Quebec's non-profit organizations are our way of diversifying our economy and giving certain responsibilities to non-political organizations that exist not to engage in politics, but to work on community development, to make decisions about what kinds of businesses and economic interventions are needed in each region. The Minister of Labour and Minister of the Economic Development Agency of Canada for the Regions of Quebec decided that the government would no longer fund these organizations, would no longer help them. He decided that he would make direct payments instead.
That is very hard to accept. I can see how he might have trouble getting grassroots funding from the people after taking such a position in the House. All of the other Conservative members from Quebec support him. This kind of policy is contrary to the values and interests of Quebeckers. I can see that they are getting more and more out of touch. Raising funds is getting harder and harder for them. Nevertheless, the law must not permit impunity.
Once again, we had hoped that the Conservatives would understand that it is not up to the party to repay a debt incurred by a candidate. Especially since the party now receives $2 per voter, which means that the candidate's debt will be paid by our citizens because that $2 contribution to the political party comes from the government. It would be taxpayers' money repaying candidates' debts.
The Bloc Québécois would never have accepted such a situation. We would never have allowed taxpayers' money to repay an election debt. That is what the Conservative Party has done with the help of the NDP. I have a great deal of difficulty with this, especially coming from the NDP, which calls itself the champion of the people and of the people's interests.
I have a great deal of difficulty with the idea of allowing taxes—through a $2 per taxpayer contribution to political parties—to be used to repay a candidate's debt. The candidate would no longer have to fundraise because he or she would think, “If I ever go into debt, then the party will automatically pay it back out of the money provided by the government.” I have a great deal of difficulty understanding that. But, once again, it is typical of the NDP to signal that they are turning left and then turn right. They always do that. I see that they decided to turn right with the Conservatives. They will have to suffer the consequences and live with that decision in the next election.
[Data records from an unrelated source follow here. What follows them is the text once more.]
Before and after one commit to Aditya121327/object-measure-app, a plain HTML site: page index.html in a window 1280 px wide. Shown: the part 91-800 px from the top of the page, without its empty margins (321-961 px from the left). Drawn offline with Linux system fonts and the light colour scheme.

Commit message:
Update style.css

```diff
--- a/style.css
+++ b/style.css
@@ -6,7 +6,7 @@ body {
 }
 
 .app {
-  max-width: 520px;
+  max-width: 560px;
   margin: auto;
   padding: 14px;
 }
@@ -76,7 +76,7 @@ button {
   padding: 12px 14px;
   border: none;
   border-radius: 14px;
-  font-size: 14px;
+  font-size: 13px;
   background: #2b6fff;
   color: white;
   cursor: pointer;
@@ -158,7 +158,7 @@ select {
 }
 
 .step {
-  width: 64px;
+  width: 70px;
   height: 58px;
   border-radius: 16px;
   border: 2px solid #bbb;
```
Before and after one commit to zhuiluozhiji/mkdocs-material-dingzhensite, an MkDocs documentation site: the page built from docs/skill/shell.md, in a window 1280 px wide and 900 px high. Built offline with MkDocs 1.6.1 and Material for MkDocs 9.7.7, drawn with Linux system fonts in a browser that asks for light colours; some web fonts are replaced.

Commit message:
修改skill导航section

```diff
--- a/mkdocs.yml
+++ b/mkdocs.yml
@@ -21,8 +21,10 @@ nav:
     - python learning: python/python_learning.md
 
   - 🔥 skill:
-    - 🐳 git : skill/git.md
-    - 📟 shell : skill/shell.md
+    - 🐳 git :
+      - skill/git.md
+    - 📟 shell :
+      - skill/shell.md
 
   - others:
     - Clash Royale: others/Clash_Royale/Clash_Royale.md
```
Obviously, we will support Bill C-29. We wanted our amendment—that would not permit a candidate's debt to be repaid by the party, given that the contribution of $2 per voter is paid by the government—to be adopted. We would have liked that amendment to pass. However, once again, the Conservatives and the NDP decided to oppose it. As for the Bloc Québécois, we will always respect the interests of Quebeckers.